### [Brief]
Where a picture occurs in the data, omit it, and copy all remaining data exactly.

Stored data entries:
::::::::::
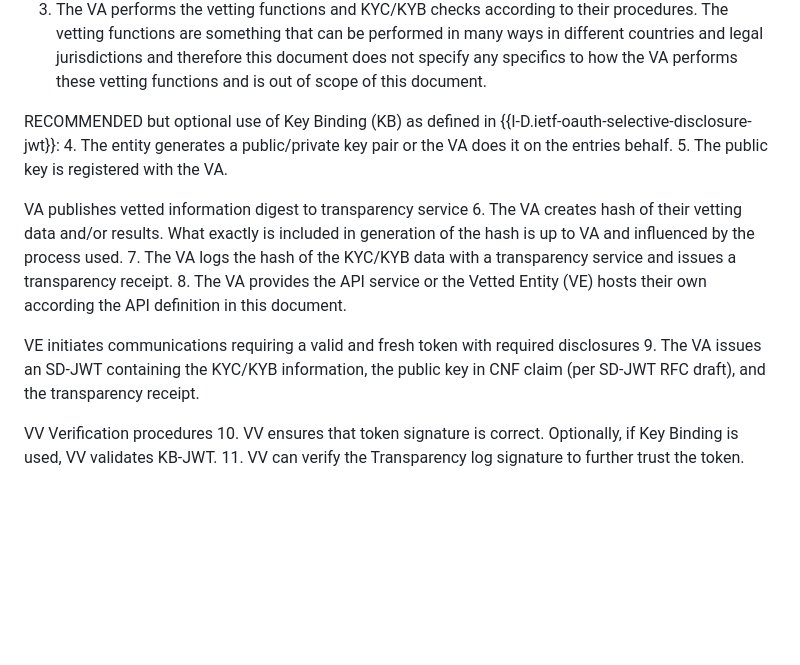
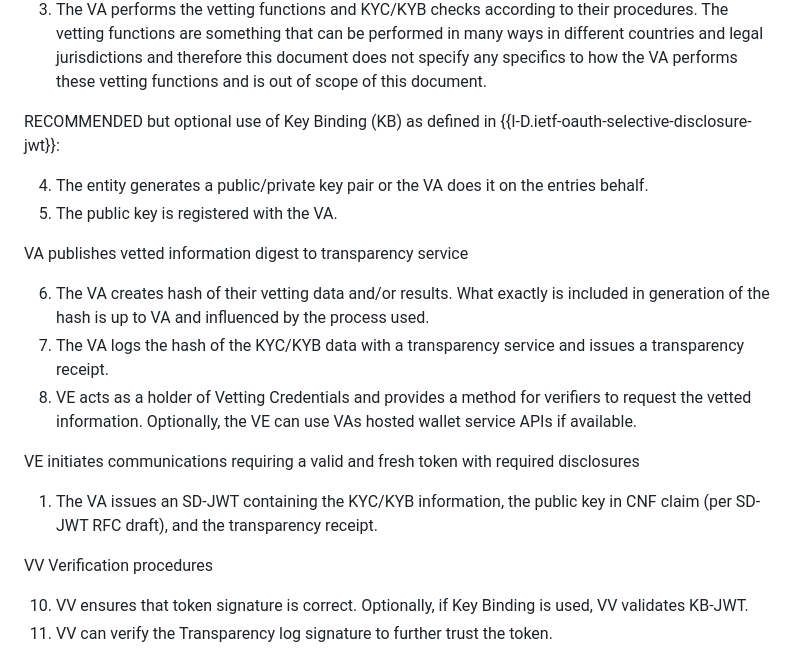
Before and after one commit to appliedbits/draft-wendt-stir-vesper, a Markdown page: draft-wendt-stir-vesper.md, the part around the change printed below. GitHub-like rendering; blank space fills up the shorter version.

Commit message:
Minor updates to styling and diagram of the Vesper token issuence.

```diff
--- a/draft-wendt-stir-vesper.md
+++ b/draft-wendt-stir-vesper.md
@@ -81,18 +116,22 @@ Setup and registration of VE with VA
 3. The VA performs the vetting functions and KYC/KYB checks according to their procedures.  The vetting functions are something that can be performed in many ways in different countries and legal jurisdictions and therefore this document does not specify any specifics to how the VA performs these vetting functions and is out of scope of this document.
 
 RECOMMENDED but optional use of Key Binding (KB) as defined in {{I-D.ietf-oauth-selective-disclosure-jwt}}:
+
 4. The entity generates a public/private key pair or the VA does it on the entries behalf.
 5. The public key is registered with the VA.
 
 VA publishes vetted information digest to transparency service
+
 6. The VA creates hash of their vetting data and/or results. What exactly is included in generation of the hash is up to VA and influenced by the process used.
 7. The VA logs the hash of the KYC/KYB data with a transparency service and issues a transparency receipt.
-8. The VA provides the API service or the Vetted Entity (VE) hosts their own according the API definition in this document.
+8. VE acts as a holder of Vetting Credentials and provides a method for verifiers to request the vetted information.  Optionally, the VE can use VAs hosted wallet service APIs if available.
 
 VE initiates communications requiring a valid and fresh token with required disclosures
-9. The VA issues an SD-JWT containing the KYC/KYB information, the public key in CNF claim (per SD-JWT RFC draft), and the transparency receipt.
+
+1. The VA issues an SD-JWT containing the KYC/KYB information, the public key in CNF claim (per SD-JWT RFC draft), and the transparency receipt.
 
 VV Verification procedures
+
 10. VV ensures that token signature is correct. Optionally, if Key Binding is used, VV validates KB-JWT.
 11. VV can verify the Transparency log signature to further trust the token.
 
```
Also changed, not shown: other parts of draft-wendt-stir-vesper.md (+35 -0 lines).
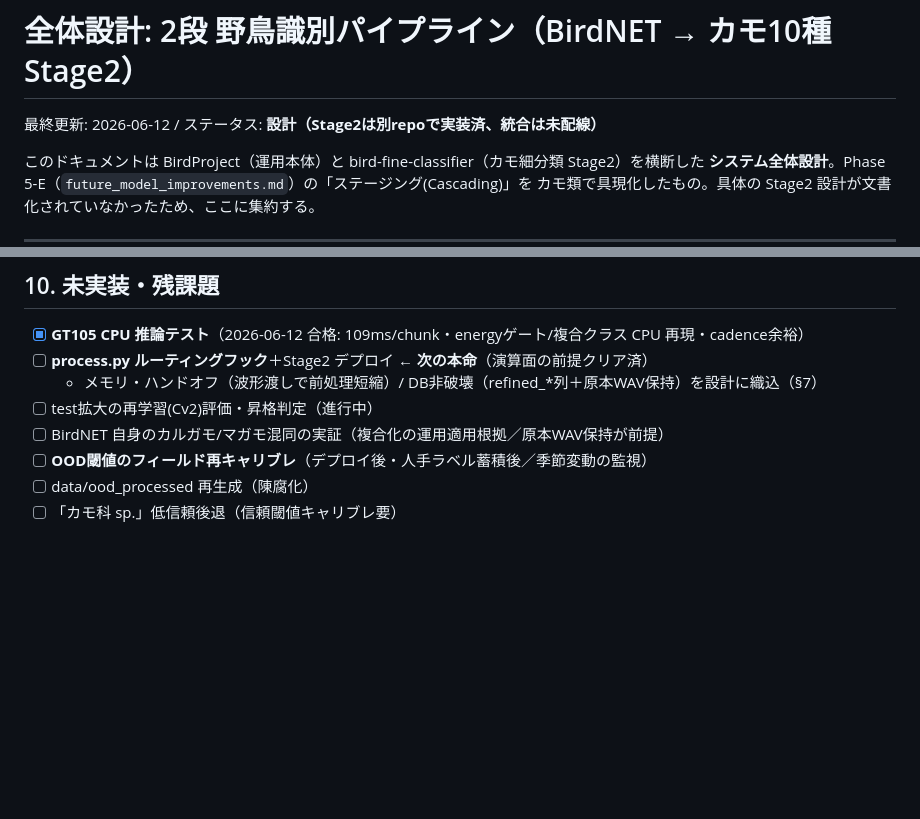
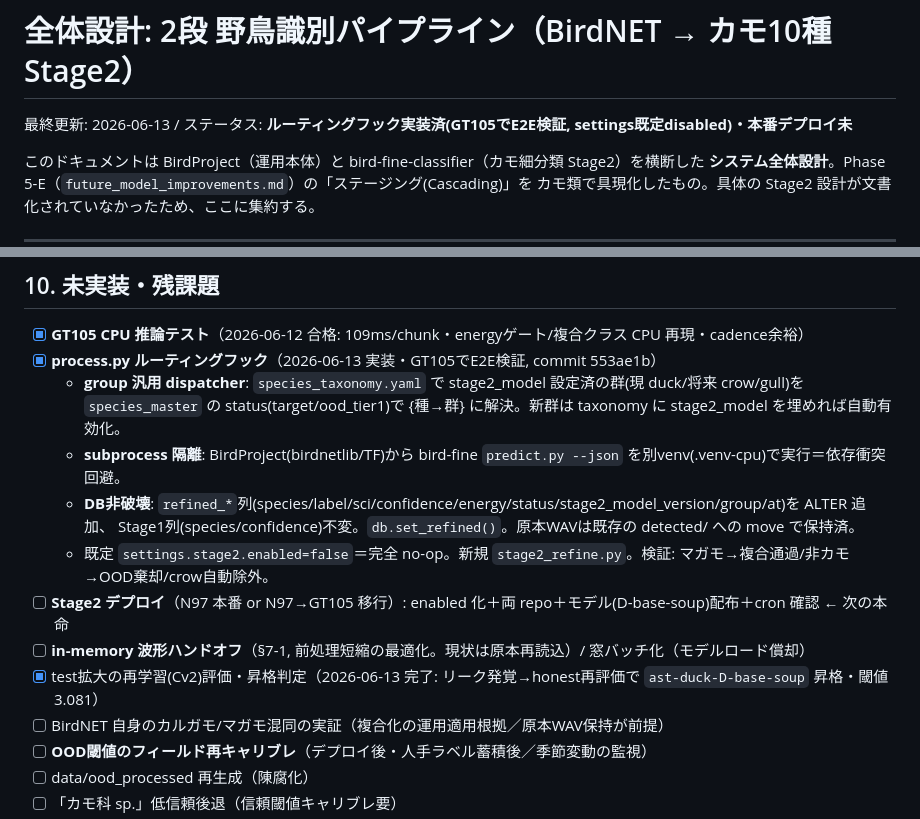
Before and after one commit to mushipi/birdnet-pipeline, a Markdown page: docs/plans/two_stage_pipeline_design.md, 2 parts joined by grey strips. Rendered like a GitHub page; blank space fills up the shorter version.

Commit message:
docs: 全体設計書を更新（ルーティングフック実装済・Cv2昇格完了を反映）
Co-Authored-By: Claude Opus 4.8 <noreply@anthropic.com>

```diff
--- a/docs/plans/two_stage_pipeline_design.md
+++ b/docs/plans/two_stage_pipeline_design.md
@@ -1,6 +1,6 @@
 # 全体設計: 2段 野鳥識別パイプライン（BirdNET → カモ10種 Stage2）
 
-最終更新: 2026-06-12 / ステータス: **設計（Stage2は別repoで実装済、統合は未配線）**
+最終更新: 2026-06-13 / ステータス: **ルーティングフック実装済(GT105でE2E検証, settings既定disabled)・本番デプロイ未**
 
 このドキュメントは BirdProject（運用本体）と bird-fine-classifier（カモ細分類 Stage2）を横断した
 **システム全体設計**。Phase 5-E（`future_model_improvements.md`）の「ステージング(Cascading)」を
@@ -112,9 +112,16 @@
 ## 10. 未実装・残課題
 
 - [x] **GT105 CPU 推論テスト**（2026-06-12 合格: 109ms/chunk・energyゲート/複合クラス CPU 再現・cadence余裕）
-- [ ] **process.py ルーティングフック**＋Stage2 デプロイ ← **次の本命**（演算面の前提クリア済）
-  - メモリ・ハンドオフ（波形渡しで前処理短縮）/ DB非破壊（refined_*列＋原本WAV保持）を設計に織込（§7）
-- [ ] test拡大の再学習(Cv2)評価・昇格判定（進行中）
+- [x] **process.py ルーティングフック**（2026-06-13 実装・GT105でE2E検証, commit 553ae1b）
+  - **group 汎用 dispatcher**: `species_taxonomy.yaml` で stage2_model 設定済の群(現 duck/将来 crow/gull)を
+    `species_master` の status(target/ood_tier1)で {種→群} に解決。新群は taxonomy に stage2_model を埋めれば自動有効化。
+  - **subprocess 隔離**: BirdProject(birdnetlib/TF)から bird-fine `predict.py --json` を別venv(.venv-cpu)で実行＝依存衝突回避。
+  - **DB非破壊**: `refined_*`列(species/label/sci/confidence/energy/status/stage2_model_version/group/at)を ALTER 追加、
+    Stage1列(species/confidence)不変。`db.set_refined()`。原本WAVは既存の detected/ への move で保持済。
+  - 既定 `settings.stage2.enabled=false`＝完全 no-op。新規 `stage2_refine.py`。検証: マガモ→複合通過/非カモ→OOD棄却/crow自動除外。
+- [ ] **Stage2 デプロイ**（N97 本番 or N97→GT105 移行）: enabled 化＋両 repo＋モデル(D-base-soup)配布＋cron 確認 ← 次の本命
+- [ ] **in-memory 波形ハンドオフ**（§7-1, 前処理短縮の最適化。現状は原本再読込）/ 窓バッチ化（モデルロード償却）
+- [x] test拡大の再学習(Cv2)評価・昇格判定（2026-06-13 完了: リーク発覚→honest再評価で `ast-duck-D-base-soup` 昇格・閾値3.081）
 - [ ] BirdNET 自身のカルガモ/マガモ混同の実証（複合化の運用適用根拠／原本WAV保持が前提）
 - [ ] **OOD閾値のフィールド再キャリブレ**（デプロイ後・人手ラベル蓄積後／季節変動の監視）
 - [ ] data/ood_processed 再生成（陳腐化）
```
::::::::::
### [Solution]
Before and after one commit to appliedbits/draft-wendt-stir-vesper, a Markdown page: draft-wendt-stir-vesper.md, the part around the change printed below. GitHub-like rendering; blank space fills up the shorter version.

Commit message:
Minor updates to styling and diagram of the Vesper token issuence.

```diff
--- a/draft-wendt-stir-vesper.md
+++ b/draft-wendt-stir-vesper.md
@@ -81,18 +116,22 @@ Setup and registration of VE with VA
 3. The VA performs the vetting functions and KYC/KYB checks according to their procedures.  The vetting functions are something that can be performed in many ways in different countries and legal jurisdictions and therefore this document does not specify any specifics to how the VA performs these vetting functions and is out of scope of this document.
 
 RECOMMENDED but optional use of Key Binding (KB) as defined in {{I-D.ietf-oauth-selective-disclosure-jwt}}:
+
 4. The entity generates a public/private key pair or the VA does it on the entries behalf.
 5. The public key is registered with the VA.
 
 VA publishes vetted information digest to transparency service
+
 6. The VA creates hash of their vetting data and/or results. What exactly is included in generation of the hash is up to VA and influenced by the process used.
 7. The VA logs the hash of the KYC/KYB data with a transparency service and issues a transparency receipt.
-8. The VA provides the API service or the Vetted Entity (VE) hosts their own according the API definition in this document.
+8. VE acts as a holder of Vetting Credentials and provides a method for verifiers to request the vetted information.  Optionally, the VE can use VAs hosted wallet service APIs if available.
 
 VE initiates communications requiring a valid and fresh token with required disclosures
-9. The VA issues an SD-JWT containing the KYC/KYB information, the public key in CNF claim (per SD-JWT RFC draft), and the transparency receipt.
+
+1. The VA issues an SD-JWT containing the KYC/KYB information, the public key in CNF claim (per SD-JWT RFC draft), and the transparency receipt.
 
 VV Verification procedures
+
 10. VV ensures that token signature is correct. Optionally, if Key Binding is used, VV validates KB-JWT.
 11. VV can verify the Transparency log signature to further trust the token.
 
```
Also changed, not shown: other parts of draft-wendt-stir-vesper.md (+35 -0 lines).
Before and after one commit to mushipi/birdnet-pipeline, a Markdown page: docs/plans/two_stage_pipeline_design.md, 2 parts joined by grey strips. Rendered like a GitHub page; blank space fills up the shorter version.

Commit message:
docs: 全体設計書を更新（ルーティングフック実装済・Cv2昇格完了を反映）
Co-Authored-By: Claude Opus 4.8 <noreply@anthropic.com>

```diff
--- a/docs/plans/two_stage_pipeline_design.md
+++ b/docs/plans/two_stage_pipeline_design.md
@@ -1,6 +1,6 @@
 # 全体設計: 2段 野鳥識別パイプライン（BirdNET → カモ10種 Stage2）
 
-最終更新: 2026-06-12 / ステータス: **設計（Stage2は別repoで実装済、統合は未配線）**
+最終更新: 2026-06-13 / ステータス: **ルーティングフック実装済(GT105でE2E検証, settings既定disabled)・本番デプロイ未**
 
 このドキュメントは BirdProject（運用本体）と bird-fine-classifier（カモ細分類 Stage2）を横断した
 **システム全体設計**。Phase 5-E（`future_model_improvements.md`）の「ステージング(Cascading)」を
@@ -112,9 +112,16 @@
 ## 10. 未実装・残課題
 
 - [x] **GT105 CPU 推論テスト**（2026-06-12 合格: 109ms/chunk・energyゲート/複合クラス CPU 再現・cadence余裕）
-- [ ] **process.py ルーティングフック**＋Stage2 デプロイ ← **次の本命**（演算面の前提クリア済）
-  - メモリ・ハンドオフ（波形渡しで前処理短縮）/ DB非破壊（refined_*列＋原本WAV保持）を設計に織込（§7）
-- [ ] test拡大の再学習(Cv2)評価・昇格判定（進行中）
+- [x] **process.py ルーティングフック**（2026-06-13 実装・GT105でE2E検証, commit 553ae1b）
+  - **group 汎用 dispatcher**: `species_taxonomy.yaml` で stage2_model 設定済の群(現 duck/将来 crow/gull)を
+    `species_master` の status(target/ood_tier1)で {種→群} に解決。新群は taxonomy に stage2_model を埋めれば自動有効化。
+  - **subprocess 隔離**: BirdProject(birdnetlib/TF)から bird-fine `predict.py --json` を別venv(.venv-cpu)で実行＝依存衝突回避。
+  - **DB非破壊**: `refined_*`列(species/label/sci/confidence/energy/status/stage2_model_version/group/at)を ALTER 追加、
+    Stage1列(species/confidence)不変。`db.set_refined()`。原本WAVは既存の detected/ への move で保持済。
+  - 既定 `settings.stage2.enabled=false`＝完全 no-op。新規 `stage2_refine.py`。検証: マガモ→複合通過/非カモ→OOD棄却/crow自動除外。
+- [ ] **Stage2 デプロイ**（N97 本番 or N97→GT105 移行）: enabled 化＋両 repo＋モデル(D-base-soup)配布＋cron 確認 ← 次の本命
+- [ ] **in-memory 波形ハンドオフ**（§7-1, 前処理短縮の最適化。現状は原本再読込）/ 窓バッチ化（モデルロード償却）
+- [x] test拡大の再学習(Cv2)評価・昇格判定（2026-06-13 完了: リーク発覚→honest再評価で `ast-duck-D-base-soup` 昇格・閾値3.081）
 - [ ] BirdNET 自身のカルガモ/マガモ混同の実証（複合化の運用適用根拠／原本WAV保持が前提）
 - [ ] **OOD閾値のフィールド再キャリブレ**（デプロイ後・人手ラベル蓄積後／季節変動の監視）
 - [ ] data/ood_processed 再生成（陳腐化）
```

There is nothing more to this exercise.